● Exercise prompt
Look through the entries for the string "ختمة" and copy every line where it shows up.

● Supplied data
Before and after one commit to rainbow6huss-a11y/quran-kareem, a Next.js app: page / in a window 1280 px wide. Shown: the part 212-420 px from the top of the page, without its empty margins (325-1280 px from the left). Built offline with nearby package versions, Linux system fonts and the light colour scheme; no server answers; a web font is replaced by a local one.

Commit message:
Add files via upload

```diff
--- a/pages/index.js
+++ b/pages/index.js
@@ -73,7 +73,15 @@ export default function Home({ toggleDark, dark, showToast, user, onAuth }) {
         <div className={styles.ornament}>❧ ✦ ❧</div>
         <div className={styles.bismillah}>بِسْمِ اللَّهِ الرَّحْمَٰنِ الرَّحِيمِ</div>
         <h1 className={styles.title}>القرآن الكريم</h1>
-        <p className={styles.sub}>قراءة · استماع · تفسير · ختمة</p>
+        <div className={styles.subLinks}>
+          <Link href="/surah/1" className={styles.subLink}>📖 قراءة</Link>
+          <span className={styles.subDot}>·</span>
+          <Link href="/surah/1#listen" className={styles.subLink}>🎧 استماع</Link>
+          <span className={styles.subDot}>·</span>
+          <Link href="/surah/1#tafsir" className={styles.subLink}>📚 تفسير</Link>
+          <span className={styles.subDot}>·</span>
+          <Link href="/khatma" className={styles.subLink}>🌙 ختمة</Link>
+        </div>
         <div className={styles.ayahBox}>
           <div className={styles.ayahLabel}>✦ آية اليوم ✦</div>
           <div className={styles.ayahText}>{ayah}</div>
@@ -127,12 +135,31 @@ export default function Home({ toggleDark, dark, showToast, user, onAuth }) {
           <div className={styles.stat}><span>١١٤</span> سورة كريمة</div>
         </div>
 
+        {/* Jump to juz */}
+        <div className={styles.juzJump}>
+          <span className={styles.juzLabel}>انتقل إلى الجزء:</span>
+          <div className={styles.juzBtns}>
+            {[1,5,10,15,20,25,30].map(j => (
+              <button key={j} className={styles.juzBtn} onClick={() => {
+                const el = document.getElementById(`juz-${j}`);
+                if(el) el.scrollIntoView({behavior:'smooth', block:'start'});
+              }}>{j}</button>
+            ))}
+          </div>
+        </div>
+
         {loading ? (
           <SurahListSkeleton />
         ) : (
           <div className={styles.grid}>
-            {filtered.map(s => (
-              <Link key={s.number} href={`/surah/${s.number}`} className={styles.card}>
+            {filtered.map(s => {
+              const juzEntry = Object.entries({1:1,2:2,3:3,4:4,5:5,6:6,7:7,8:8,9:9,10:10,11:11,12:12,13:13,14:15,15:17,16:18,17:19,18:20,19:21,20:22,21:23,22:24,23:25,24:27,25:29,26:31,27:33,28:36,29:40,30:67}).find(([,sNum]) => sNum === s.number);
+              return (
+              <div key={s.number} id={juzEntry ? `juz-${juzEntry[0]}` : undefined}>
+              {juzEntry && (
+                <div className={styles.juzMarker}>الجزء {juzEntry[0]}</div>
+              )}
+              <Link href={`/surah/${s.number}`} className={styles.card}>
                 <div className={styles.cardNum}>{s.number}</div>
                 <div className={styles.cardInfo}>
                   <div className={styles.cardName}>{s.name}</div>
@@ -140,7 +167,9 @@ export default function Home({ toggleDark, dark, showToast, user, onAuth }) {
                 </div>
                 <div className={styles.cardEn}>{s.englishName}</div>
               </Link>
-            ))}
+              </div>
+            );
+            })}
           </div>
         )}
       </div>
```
* * *
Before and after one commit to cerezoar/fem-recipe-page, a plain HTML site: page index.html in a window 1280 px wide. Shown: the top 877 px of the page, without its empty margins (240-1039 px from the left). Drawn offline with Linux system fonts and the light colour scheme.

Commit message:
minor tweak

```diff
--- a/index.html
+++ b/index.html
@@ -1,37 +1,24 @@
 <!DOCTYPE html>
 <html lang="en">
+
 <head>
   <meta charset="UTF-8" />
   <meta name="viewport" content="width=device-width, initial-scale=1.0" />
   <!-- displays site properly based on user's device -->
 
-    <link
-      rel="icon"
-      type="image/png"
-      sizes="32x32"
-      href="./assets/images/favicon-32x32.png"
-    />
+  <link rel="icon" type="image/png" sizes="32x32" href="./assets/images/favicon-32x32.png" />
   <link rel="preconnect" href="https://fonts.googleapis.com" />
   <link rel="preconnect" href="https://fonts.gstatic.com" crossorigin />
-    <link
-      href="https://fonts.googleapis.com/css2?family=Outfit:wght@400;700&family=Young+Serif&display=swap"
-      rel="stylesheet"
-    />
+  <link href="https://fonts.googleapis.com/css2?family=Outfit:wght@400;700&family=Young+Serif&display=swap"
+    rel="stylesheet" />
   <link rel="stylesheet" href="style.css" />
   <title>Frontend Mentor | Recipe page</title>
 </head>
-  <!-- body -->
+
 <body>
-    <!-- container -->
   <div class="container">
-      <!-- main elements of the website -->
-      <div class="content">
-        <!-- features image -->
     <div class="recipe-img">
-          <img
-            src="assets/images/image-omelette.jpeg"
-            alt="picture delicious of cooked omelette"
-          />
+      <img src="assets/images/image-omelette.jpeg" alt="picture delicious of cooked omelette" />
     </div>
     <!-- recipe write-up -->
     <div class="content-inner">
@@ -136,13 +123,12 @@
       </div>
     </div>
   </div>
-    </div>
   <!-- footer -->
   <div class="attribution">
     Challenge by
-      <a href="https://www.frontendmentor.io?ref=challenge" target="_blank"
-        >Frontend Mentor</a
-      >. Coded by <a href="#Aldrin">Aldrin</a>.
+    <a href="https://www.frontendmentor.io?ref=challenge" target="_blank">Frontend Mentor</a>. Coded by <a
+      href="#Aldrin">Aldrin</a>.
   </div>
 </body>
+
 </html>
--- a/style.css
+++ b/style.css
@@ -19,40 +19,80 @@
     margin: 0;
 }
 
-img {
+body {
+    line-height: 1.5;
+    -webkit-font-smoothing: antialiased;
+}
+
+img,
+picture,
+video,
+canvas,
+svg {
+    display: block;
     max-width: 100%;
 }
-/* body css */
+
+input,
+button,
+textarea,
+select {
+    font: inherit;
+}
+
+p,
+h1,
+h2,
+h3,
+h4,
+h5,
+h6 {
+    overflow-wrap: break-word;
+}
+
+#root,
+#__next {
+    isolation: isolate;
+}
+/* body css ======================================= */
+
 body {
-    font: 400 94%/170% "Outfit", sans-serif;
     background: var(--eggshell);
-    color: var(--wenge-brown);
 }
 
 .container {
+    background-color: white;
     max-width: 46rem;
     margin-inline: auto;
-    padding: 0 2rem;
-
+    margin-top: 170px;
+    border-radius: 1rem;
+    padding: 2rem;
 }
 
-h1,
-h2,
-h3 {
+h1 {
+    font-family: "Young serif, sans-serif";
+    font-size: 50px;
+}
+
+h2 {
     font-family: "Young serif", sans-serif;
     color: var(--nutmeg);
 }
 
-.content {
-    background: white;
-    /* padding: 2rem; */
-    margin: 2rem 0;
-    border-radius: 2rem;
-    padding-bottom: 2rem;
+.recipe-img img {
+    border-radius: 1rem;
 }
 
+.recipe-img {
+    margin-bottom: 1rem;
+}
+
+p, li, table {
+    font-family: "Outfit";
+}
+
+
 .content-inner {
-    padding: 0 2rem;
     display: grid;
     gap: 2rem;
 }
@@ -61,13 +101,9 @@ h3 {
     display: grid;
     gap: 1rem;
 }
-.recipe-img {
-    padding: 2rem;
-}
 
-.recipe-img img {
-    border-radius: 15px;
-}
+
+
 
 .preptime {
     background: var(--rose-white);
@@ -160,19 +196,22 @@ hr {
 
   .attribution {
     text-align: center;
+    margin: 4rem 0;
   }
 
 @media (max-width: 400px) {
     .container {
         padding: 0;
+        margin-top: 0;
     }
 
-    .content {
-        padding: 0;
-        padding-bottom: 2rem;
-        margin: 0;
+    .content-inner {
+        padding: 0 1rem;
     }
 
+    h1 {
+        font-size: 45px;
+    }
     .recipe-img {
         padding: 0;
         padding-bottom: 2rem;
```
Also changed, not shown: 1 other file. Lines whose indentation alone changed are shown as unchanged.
==
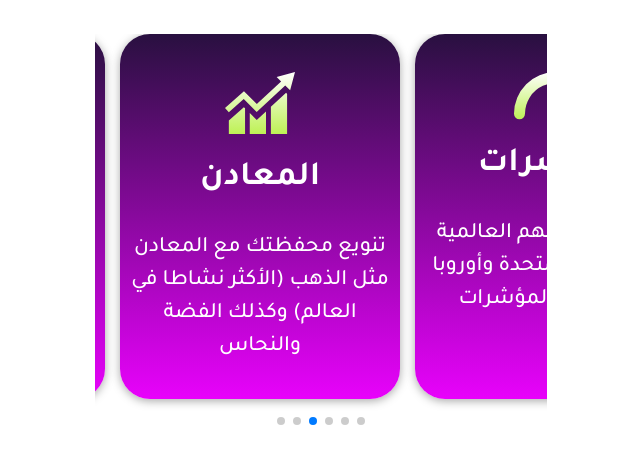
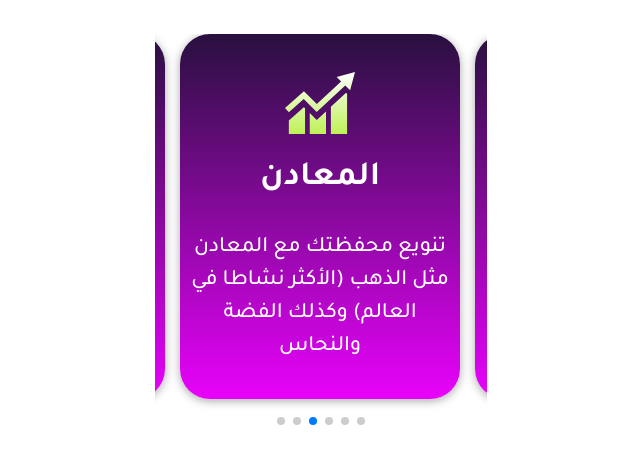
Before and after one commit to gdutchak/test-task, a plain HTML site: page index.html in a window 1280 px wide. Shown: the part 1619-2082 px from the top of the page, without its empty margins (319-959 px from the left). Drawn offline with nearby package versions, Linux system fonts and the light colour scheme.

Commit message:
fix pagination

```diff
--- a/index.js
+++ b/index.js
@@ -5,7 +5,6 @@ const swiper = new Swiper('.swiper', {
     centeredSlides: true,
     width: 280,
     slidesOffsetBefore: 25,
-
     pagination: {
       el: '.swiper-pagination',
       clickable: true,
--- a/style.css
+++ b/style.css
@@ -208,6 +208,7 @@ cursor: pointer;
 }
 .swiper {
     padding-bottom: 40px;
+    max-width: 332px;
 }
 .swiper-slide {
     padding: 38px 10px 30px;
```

● Reply to the task
-        <p className={styles.sub}>قراءة · استماع · تفسير · ختمة</p>
+          <Link href="/khatma" className={styles.subLink}>🌙 ختمة</Link>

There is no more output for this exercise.